Previous work that investigated joint language understanding and dialogue state tracking include work by Liu et al. (2017); Rastogi et al. (2018). Liu et al. (2017) use a hierarchical recurrent neural network to represent utterances and dialogue flow, and estimates a probability for all possible values, and hence suffers from the scalability issues.

5 Conclusions
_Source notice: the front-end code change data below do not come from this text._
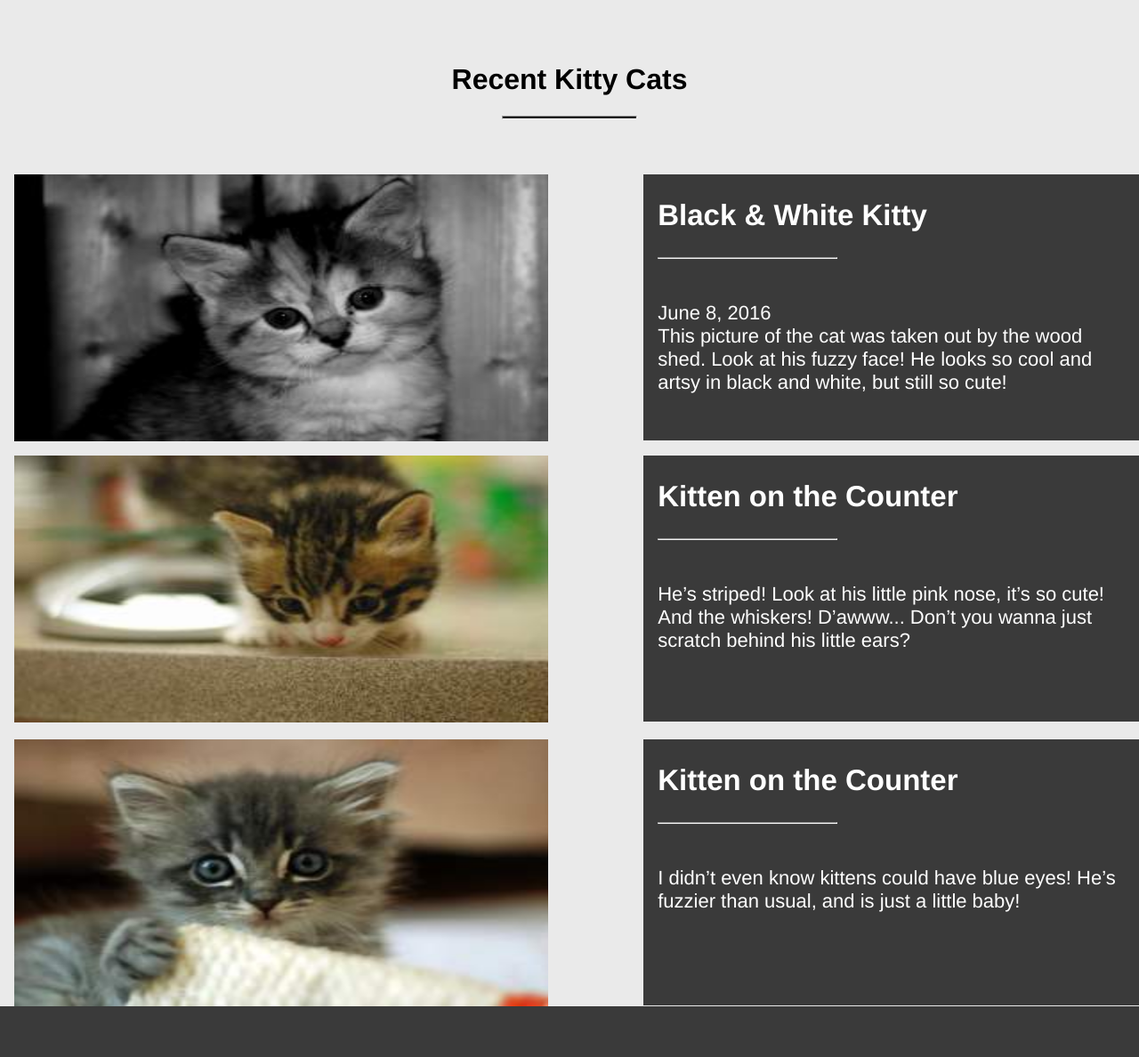
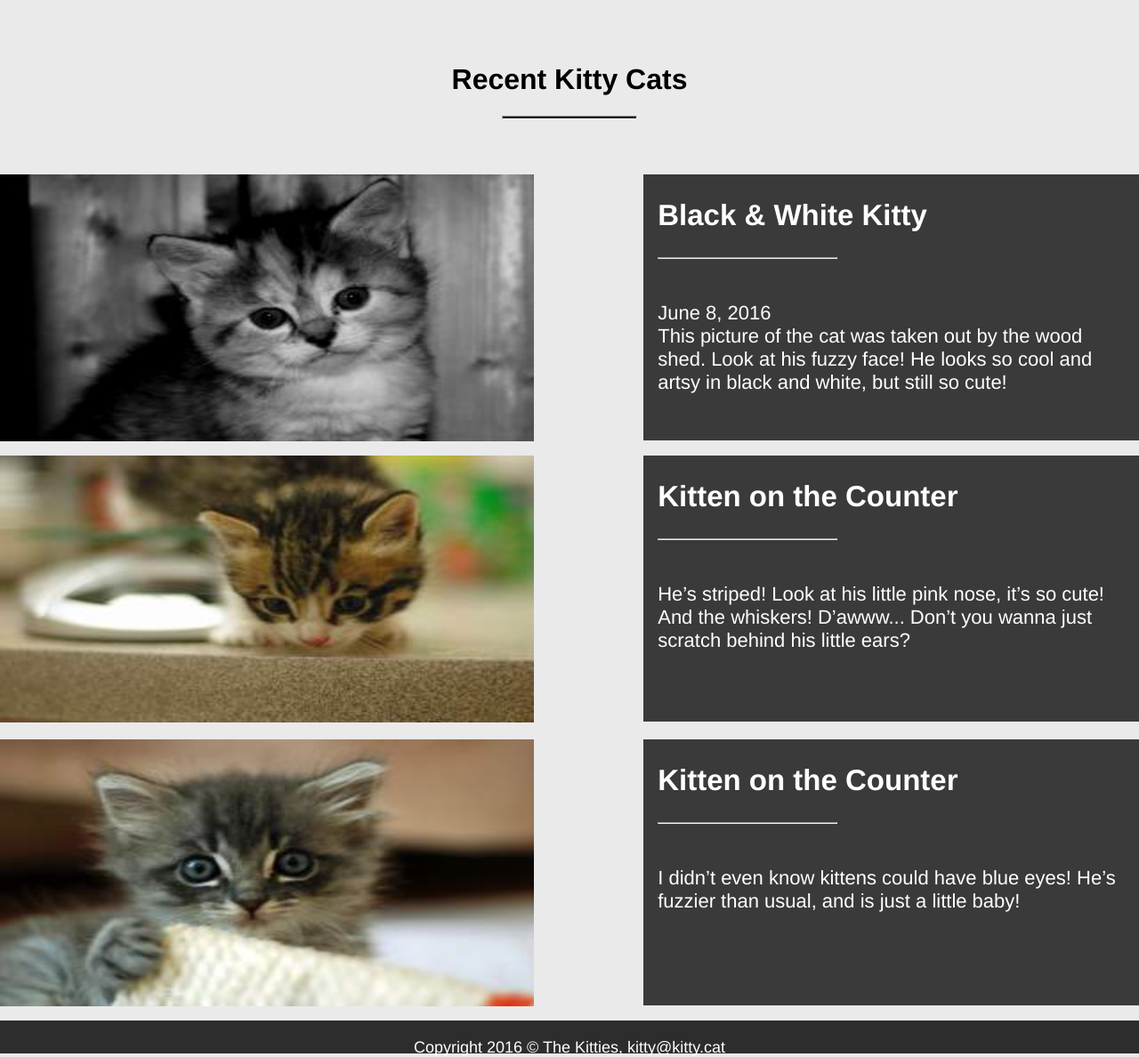
Before and after one commit to kabage/CatWebsite, a PHP site: page / in a window 1280 px wide. Shown: the part 544-1732 px from the top of the page at 89% size. Before the commit the page ends 1675 px from the top, so only its background shows below. Run offline with PHP 8.4, Linux system fonts and the light colour scheme; some web fonts are replaced.

Commit message:
footer layout and styling

```diff
--- a/css/main.css
+++ b/css/main.css
@@ -86,7 +86,7 @@ body{
   width: 25%;
   background-size: cover;
   float: left;
-  padding-left: 16px;
+
   padding-right: 16px;
   padding-bottom: 16px;
 }
@@ -118,7 +118,7 @@ body{
   background-size: cover;
   clear:left;
   float: left;
-  padding-left: 16px;
+
   padding-right: 16px;
   padding-bottom: 19px;
 }
@@ -144,15 +144,14 @@ body{
     margin: 0px;
 
 }
-
-
 .cat-three{
   width: 25%;
   background-size: cover;
   clear:left;
   float: left;
-  padding-left: 16px;
+
   padding-right: 16px;
+  padding-bottom: 16px;
 }
 
 .cat-three-description{
@@ -177,3 +176,15 @@ body{
     margin: 0px;
 
 }
+
+.footer{
+  clear: both; /*Clear the floating attribute so that the footer is actually below the table*/
+  text-align: center;
+  background-color: #2D2D2D;
+  width: 100%;
+  color: #fff;
+  font-size: 18px;
+  margin-top: 12px;
+  padding-top: 2px;
+  height: 35px;
+}
--- a/index.html
+++ b/index.html
@@ -97,6 +97,9 @@
           I didn’t even know kittens could have blue eyes! He’s fuzzier than usual, and is just a little baby!
         </p>
     </div>
+    <div class="footer">
+      <p>Copyright 2016 © The Kitties, kitty@kitty.cat</p>
+    </div>
 
 </body>
 
```
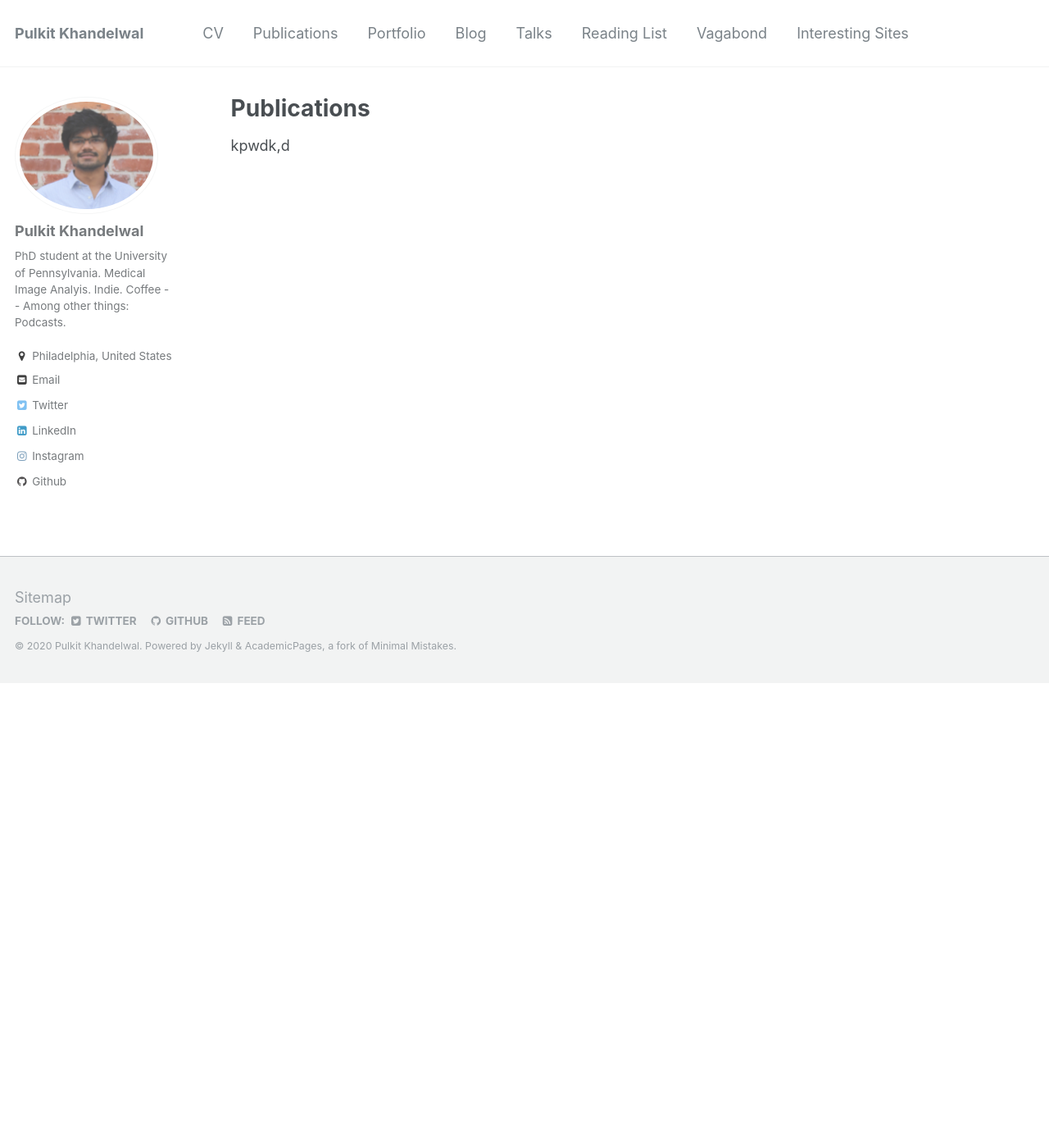
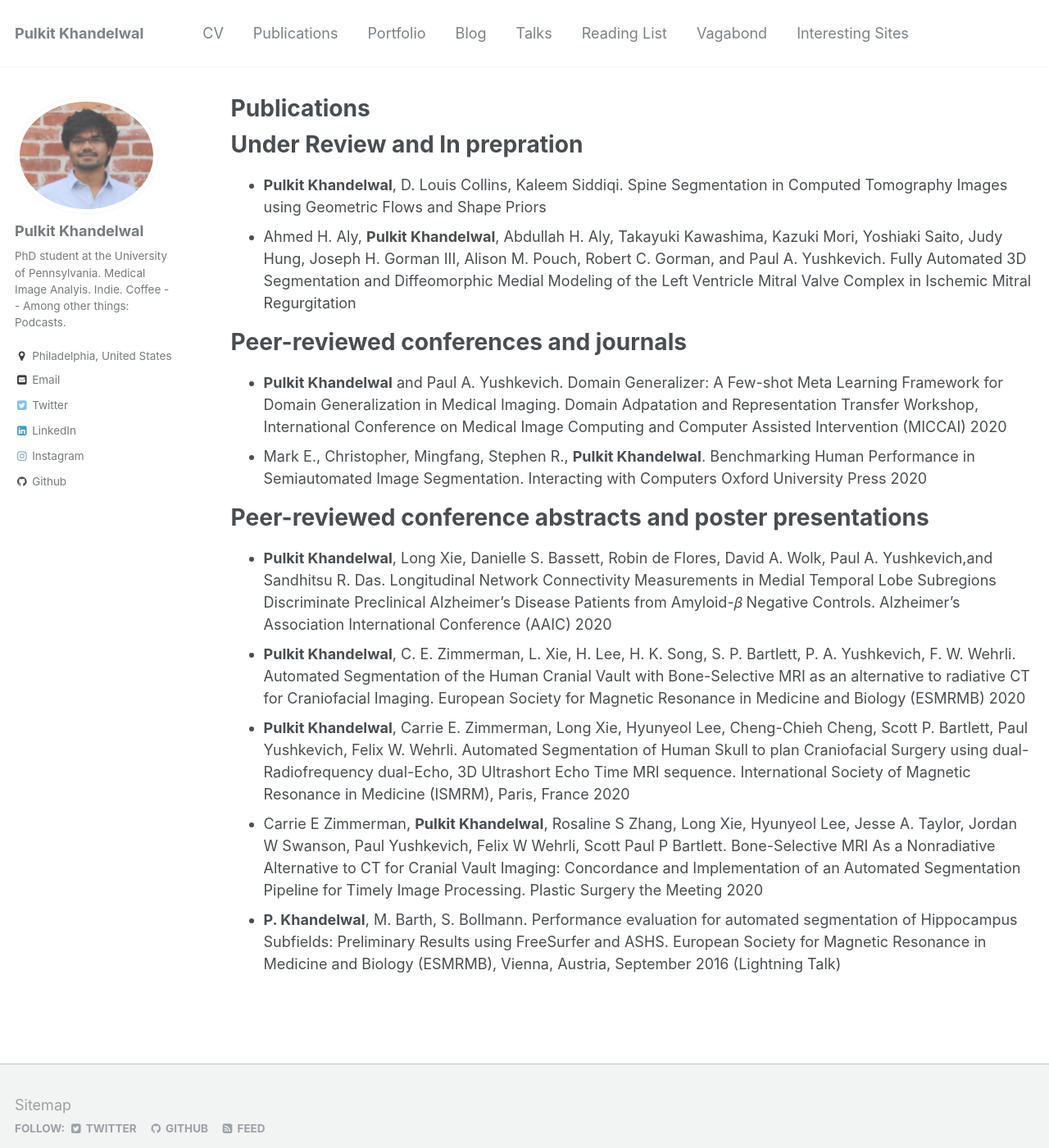
Before and after one commit to Pulkit-Khandelwal/pulkit-khandelwal.github.io, a Jekyll site: the page built from _pages/publications.md, in a window 1280 px wide and 1400 px high. Shown: the whole window at 82% size. Built offline with Jekyll 4.4.1, drawn with Linux system fonts in a browser that asks for light colours.

Commit message:
Update publications.md

```diff
--- a/_pages/publications.md
+++ b/_pages/publications.md
@@ -5,4 +5,41 @@ permalink: /publications/
 author_profile: true
 ---
 
-kpwdk,d
+**Under Review and In prepration**
+======
+* **Pulkit Khandelwal**, D. Louis Collins, Kaleem Siddiqi. Spine Segmentation in Computed Tomography Images
+using Geometric Flows and Shape Priors
+* Ahmed H. Aly, **Pulkit Khandelwal**, Abdullah H. Aly, Takayuki Kawashima, Kazuki Mori, Yoshiaki Saito,
+Judy Hung, Joseph H. Gorman III, Alison M. Pouch, Robert C. Gorman, and Paul A. Yushkevich. Fully
+Automated 3D Segmentation and Diffeomorphic Medial Modeling of the Left Ventricle Mitral Valve Complex
+in Ischemic Mitral Regurgitation
+
+**Peer-reviewed conferences and journals**
+======
+* **Pulkit Khandelwal** and Paul A. Yushkevich. Domain Generalizer: A Few-shot Meta Learning Framework
+for Domain Generalization in Medical Imaging. Domain Adpatation and Representation Transfer Workshop,
+International Conference on Medical Image Computing and Computer Assisted Intervention (MICCAI) 2020
+* Mark E., Christopher, Mingfang, Stephen R., **Pulkit Khandelwal**. Benchmarking Human Performance in
+Semiautomated Image Segmentation. Interacting with Computers Oxford University Press 2020
+
+**Peer-reviewed conference abstracts and poster presentations**
+======
+* **Pulkit Khandelwal**, Long Xie, Danielle S. Bassett, Robin de Flores, David A. Wolk, Paul A. Yushkevich,and
+Sandhitsu R. Das. Longitudinal Network Connectivity Measurements in Medial Temporal Lobe Subregions
+Discriminate Preclinical Alzheimer’s Disease Patients from Amyloid-𝛽 Negative Controls. Alzheimer’s Association
+International Conference (AAIC) 2020
+* **Pulkit Khandelwal**, C. E. Zimmerman, L. Xie, H. Lee, H. K. Song, S. P. Bartlett, P. A. Yushkevich, F. W.
+Wehrli. Automated Segmentation of the Human Cranial Vault with Bone-Selective MRI as an alternative to
+radiative CT for Craniofacial Imaging. European Society for Magnetic Resonance in Medicine and Biology
+(ESMRMB) 2020
+* **Pulkit Khandelwal**, Carrie E. Zimmerman, Long Xie, Hyunyeol Lee, Cheng-Chieh Cheng, Scott P. Bartlett,
+Paul Yushkevich, Felix W. Wehrli. Automated Segmentation of Human Skull to plan Craniofacial Surgery
+using dual-Radiofrequency dual-Echo, 3D Ultrashort Echo Time MRI sequence. International Society of Magnetic
+Resonance in Medicine (ISMRM), Paris, France 2020
+* Carrie E Zimmerman, **Pulkit Khandelwal**, Rosaline S Zhang, Long Xie, Hyunyeol Lee, Jesse A. Taylor,
+Jordan W Swanson, Paul Yushkevich, Felix W Wehrli, Scott Paul P Bartlett. Bone-Selective MRI As a
+Nonradiative Alternative to CT for Cranial Vault Imaging: Concordance and Implementation of an Automated
+Segmentation Pipeline for Timely Image Processing. Plastic Surgery the Meeting 2020
+* **P. Khandelwal**, M. Barth, S. Bollmann. Performance evaluation for automated segmentation of Hippocampus
+Subfields: Preliminary Results using FreeSurfer and ASHS. European Society for Magnetic Resonance in
+Medicine and Biology (ESMRMB), Vienna, Austria, September 2016 (Lightning Talk)
```
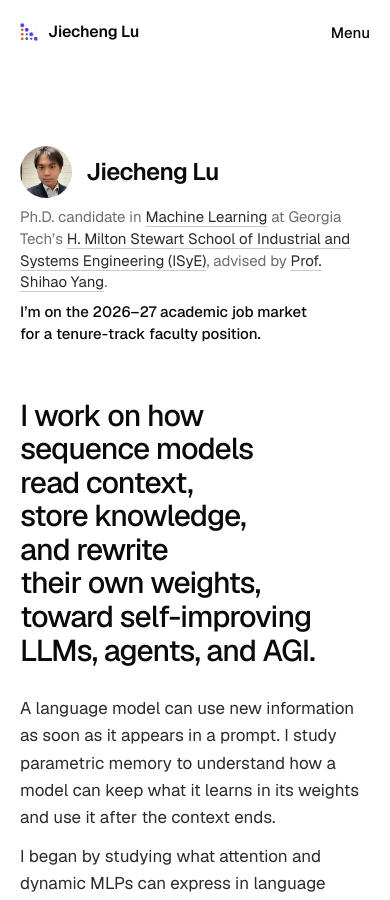
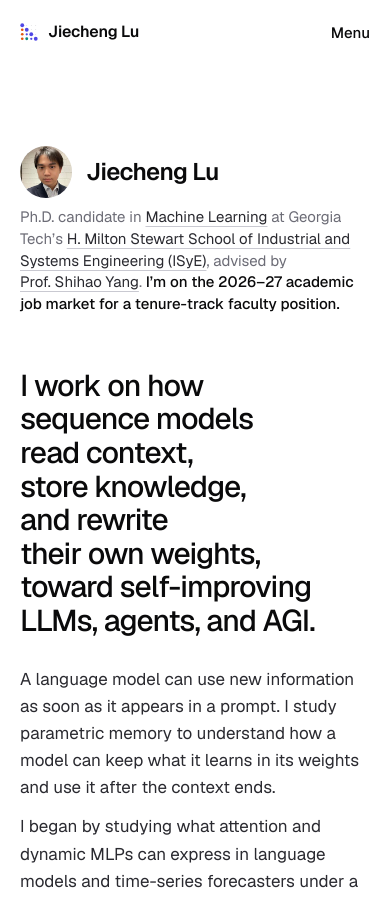
Before and after one commit to LJC-FVNR/LJC-FVNR.github.io, a Jekyll site: the page built from index.md, in a window 390 px wide and 900 px high. Built offline with Jekyll 4.4.1, drawn with Linux system fonts in a browser that asks for light colours.

Commit message:
Keep the faculty search in the homepage introduction paragraph

```diff
--- a/_layouts/home.html
+++ b/_layouts/home.html
@@ -7,8 +7,7 @@ layout: default
     <img src="{{ '/images/profile-avatar.jpg' | relative_url }}" alt="Portrait of {{ site.author.name }}" width="60" height="60">
     <div>
       <h1 id="hero-name">{{ site.author.name }}</h1>
-      <p class="role">{{ page.role | markdownify | remove: '<p>' | remove: '</p>' | strip }}</p>
-      {% if page.job_market %}<p class="role job-market">{{ page.job_market | escape }}</p>{% endif %}
+      <p class="role">{{ page.role | markdownify | remove: '<p>' | remove: '</p>' | strip }}{% if page.job_market %} <span class="job-market">{{ page.job_market | escape }}</span>{% endif %}</p>
     </div>
   </div>
   <div class="hero-grid">
--- a/assets/css/site.css
+++ b/assets/css/site.css
@@ -258,7 +258,6 @@ a:hover { text-decoration-color: currentColor; }
   .ident { display: grid; grid-template-columns: 52px minmax(0, 1fr); gap: 8px 14px; }
   .ident > div { display: contents; }
   .ident .role { grid-column: 1 / -1; margin: 0; }
-  .ident .job-market { text-wrap: balance; }
 }
 
 /* ---------- sections ---------- */
--- a/index.md
+++ b/index.md
@@ -8,7 +8,7 @@ permalink: /
 # map decodes word by word (one token per word). In the statement, "~" joins
 # words that never break apart, and "^" joins words that stay on one line on
 # wide screens, so lines break between phrases rather than inside them.
-role: "Ph.D. candidate in [Machine Learning](https://ml.gatech.edu/) at Georgia Tech’s [H. Milton Stewart School of Industrial and Systems Engineering (ISyE)](https://www.isye.gatech.edu/), advised by [Prof. Shihao Yang](https://www.isye.gatech.edu/users/shihao-yang)."
+role: "Ph.D. candidate in [Machine Learning](https://ml.gatech.edu/) at Georgia Tech’s [H. Milton Stewart School of Industrial and Systems Engineering (ISyE)](https://www.isye.gatech.edu/), advised by [Prof. Shihao Yang](https://www.isye.gatech.edu/users/shihao-yang){: .nw}."
 job_market: "I’m on the 2026–27 academic job market for a tenure-track faculty position."
 statement: "I^work^on^how^sequence~models read~context,^store~knowledge, and~rewrite^their~own~weights, toward~self-improving^LLMs, agents,^and~AGI."
 # The research section: one paragraph on the thread through the work, and for
```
In this work we have presented a dialogue state tracking framework which is domain agnostic. Our system is independent of the number of slots and assigns state values using a flexible candidate set. Our system is scalable and our output is not limited to the slot values we have seen at the training time. We show the feasibility of our approach on the DSTC2 state tracking challenge where we achieve competitive performance to the state-of-the-art models which do state prediction over limited vocabulary. We think that such a domain agnostic component will be an important step towards general-purpose end-to-end task-oriented dialogue system. Going forward, we would like to experiment with more data sets and system set ups. One future direction of this work is to predict start and end of slot value token in utterances. This will relax the n-gram restriction and allow us to handle slot values of arbitrary length However, ultimately, we would like our system to move away with explicit state tracking and use such a system to maintain belief over values in a latent manner.

References